━━━ Task data ━━━

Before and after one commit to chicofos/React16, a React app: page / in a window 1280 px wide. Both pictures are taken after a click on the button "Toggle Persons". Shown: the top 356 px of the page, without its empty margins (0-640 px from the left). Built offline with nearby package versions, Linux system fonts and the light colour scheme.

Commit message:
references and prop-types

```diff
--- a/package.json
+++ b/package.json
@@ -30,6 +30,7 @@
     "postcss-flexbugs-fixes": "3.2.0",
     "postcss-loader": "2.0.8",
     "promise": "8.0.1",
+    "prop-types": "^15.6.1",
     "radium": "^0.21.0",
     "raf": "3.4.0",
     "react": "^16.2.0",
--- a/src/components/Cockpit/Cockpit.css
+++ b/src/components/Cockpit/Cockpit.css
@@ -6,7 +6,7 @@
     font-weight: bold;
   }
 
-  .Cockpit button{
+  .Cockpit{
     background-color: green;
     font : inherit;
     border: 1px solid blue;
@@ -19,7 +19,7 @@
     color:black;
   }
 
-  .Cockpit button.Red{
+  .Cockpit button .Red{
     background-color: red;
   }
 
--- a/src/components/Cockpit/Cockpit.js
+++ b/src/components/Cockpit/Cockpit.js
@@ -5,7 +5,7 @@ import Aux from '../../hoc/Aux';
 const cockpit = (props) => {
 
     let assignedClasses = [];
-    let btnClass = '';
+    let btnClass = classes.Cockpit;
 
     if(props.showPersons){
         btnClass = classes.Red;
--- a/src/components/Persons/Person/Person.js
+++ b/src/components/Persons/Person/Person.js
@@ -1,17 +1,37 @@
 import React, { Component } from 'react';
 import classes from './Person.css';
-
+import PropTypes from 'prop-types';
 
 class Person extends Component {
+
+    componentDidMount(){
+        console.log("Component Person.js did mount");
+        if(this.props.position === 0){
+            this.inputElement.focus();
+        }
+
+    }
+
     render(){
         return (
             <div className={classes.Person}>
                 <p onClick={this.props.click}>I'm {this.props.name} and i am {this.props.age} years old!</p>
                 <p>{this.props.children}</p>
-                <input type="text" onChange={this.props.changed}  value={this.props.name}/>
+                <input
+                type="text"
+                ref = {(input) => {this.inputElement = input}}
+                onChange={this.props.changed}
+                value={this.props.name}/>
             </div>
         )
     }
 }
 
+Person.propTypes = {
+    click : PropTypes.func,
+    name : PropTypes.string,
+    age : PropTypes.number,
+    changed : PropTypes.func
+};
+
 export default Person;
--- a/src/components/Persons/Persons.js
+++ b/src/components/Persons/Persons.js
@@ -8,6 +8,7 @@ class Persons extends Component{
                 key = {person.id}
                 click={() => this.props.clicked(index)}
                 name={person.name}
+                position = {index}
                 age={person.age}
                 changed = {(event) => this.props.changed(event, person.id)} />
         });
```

━━━

Task to carry out:
If a line in the records above includes the string "import", copy it.

Your response:
@@ -5,7 +5,7 @@ import Aux from '../../hoc/Aux';
 import React, { Component } from 'react';
 import classes from './Person.css';
+import PropTypes from 'prop-types';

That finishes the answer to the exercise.